Records provided Start Marker

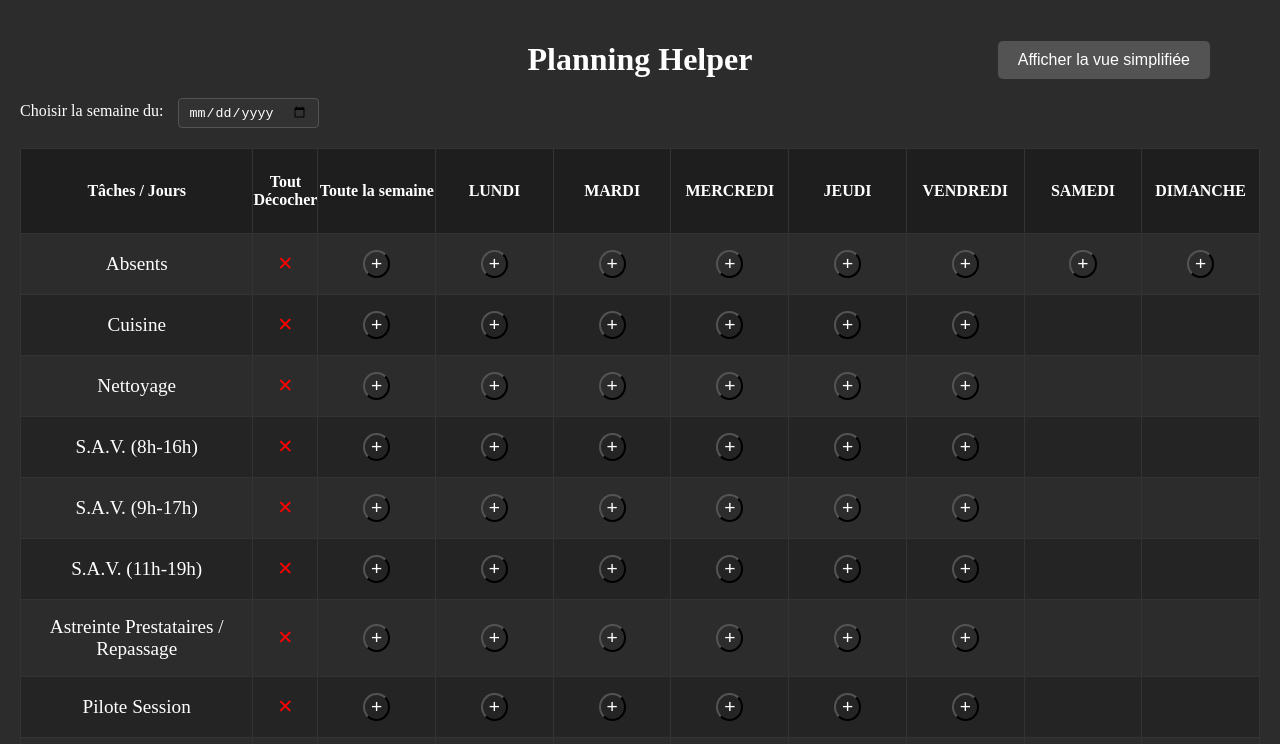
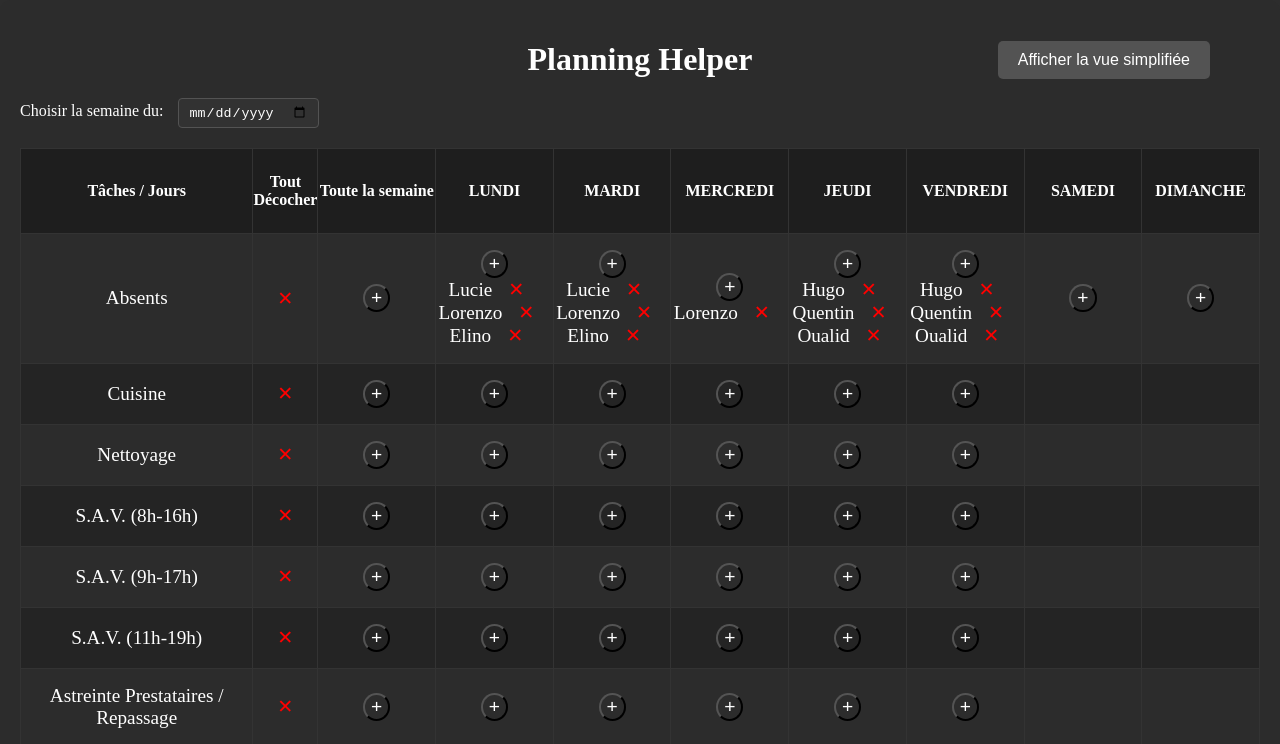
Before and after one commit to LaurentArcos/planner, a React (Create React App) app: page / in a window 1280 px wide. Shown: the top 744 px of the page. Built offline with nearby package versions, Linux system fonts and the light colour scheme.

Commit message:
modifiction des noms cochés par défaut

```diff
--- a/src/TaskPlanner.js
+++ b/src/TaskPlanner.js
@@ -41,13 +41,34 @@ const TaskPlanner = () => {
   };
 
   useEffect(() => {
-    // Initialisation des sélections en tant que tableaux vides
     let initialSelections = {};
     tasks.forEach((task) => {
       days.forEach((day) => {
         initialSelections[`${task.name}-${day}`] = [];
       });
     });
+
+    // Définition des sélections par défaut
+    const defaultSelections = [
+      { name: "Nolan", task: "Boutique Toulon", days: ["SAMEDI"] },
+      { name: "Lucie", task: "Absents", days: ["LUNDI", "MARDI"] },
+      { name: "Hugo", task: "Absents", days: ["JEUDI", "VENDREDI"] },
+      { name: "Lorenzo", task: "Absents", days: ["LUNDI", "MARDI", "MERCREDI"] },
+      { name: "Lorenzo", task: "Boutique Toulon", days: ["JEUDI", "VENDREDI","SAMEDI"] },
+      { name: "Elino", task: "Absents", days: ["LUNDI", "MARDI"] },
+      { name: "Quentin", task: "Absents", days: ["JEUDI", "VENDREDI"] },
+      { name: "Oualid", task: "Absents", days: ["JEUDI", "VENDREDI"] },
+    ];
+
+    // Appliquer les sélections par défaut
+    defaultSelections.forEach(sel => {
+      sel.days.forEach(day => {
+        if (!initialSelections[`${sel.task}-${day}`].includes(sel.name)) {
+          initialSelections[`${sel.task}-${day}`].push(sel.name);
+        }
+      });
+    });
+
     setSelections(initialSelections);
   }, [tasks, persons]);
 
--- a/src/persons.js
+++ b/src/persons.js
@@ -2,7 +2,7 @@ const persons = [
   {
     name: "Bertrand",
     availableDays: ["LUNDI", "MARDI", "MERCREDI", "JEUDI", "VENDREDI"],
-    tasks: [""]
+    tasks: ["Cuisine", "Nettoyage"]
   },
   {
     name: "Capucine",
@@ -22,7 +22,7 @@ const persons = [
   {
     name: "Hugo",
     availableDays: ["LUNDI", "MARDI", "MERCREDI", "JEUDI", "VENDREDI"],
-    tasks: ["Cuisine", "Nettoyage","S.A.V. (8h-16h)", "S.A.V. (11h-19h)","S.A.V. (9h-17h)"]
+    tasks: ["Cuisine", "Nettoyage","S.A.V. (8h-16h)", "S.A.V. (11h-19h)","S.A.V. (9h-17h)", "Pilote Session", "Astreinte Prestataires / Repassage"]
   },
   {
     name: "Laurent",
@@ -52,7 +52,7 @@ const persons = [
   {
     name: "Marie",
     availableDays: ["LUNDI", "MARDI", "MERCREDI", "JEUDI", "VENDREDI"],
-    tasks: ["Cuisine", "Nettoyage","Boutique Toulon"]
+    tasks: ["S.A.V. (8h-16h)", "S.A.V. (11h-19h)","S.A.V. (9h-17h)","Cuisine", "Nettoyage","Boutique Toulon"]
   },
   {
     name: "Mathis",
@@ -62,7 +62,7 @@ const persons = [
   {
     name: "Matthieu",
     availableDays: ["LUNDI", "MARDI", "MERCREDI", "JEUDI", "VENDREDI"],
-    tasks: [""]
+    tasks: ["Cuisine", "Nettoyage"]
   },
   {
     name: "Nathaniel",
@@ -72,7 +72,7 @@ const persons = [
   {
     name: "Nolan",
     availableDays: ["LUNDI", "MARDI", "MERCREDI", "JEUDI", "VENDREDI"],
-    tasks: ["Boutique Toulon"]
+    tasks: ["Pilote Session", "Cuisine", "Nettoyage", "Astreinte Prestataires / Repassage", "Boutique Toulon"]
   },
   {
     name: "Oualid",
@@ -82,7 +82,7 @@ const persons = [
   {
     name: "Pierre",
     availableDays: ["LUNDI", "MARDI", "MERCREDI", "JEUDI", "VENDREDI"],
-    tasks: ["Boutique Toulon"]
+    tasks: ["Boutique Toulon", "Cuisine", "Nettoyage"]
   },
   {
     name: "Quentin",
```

Records provided End Marker

### [What is needed]
Search the records for the word "forEach". Copy each line where it appears.

### [Response below]
     tasks.forEach((task) => {
       days.forEach((day) => {
+    defaultSelections.forEach(sel => {
+      sel.days.forEach(day => {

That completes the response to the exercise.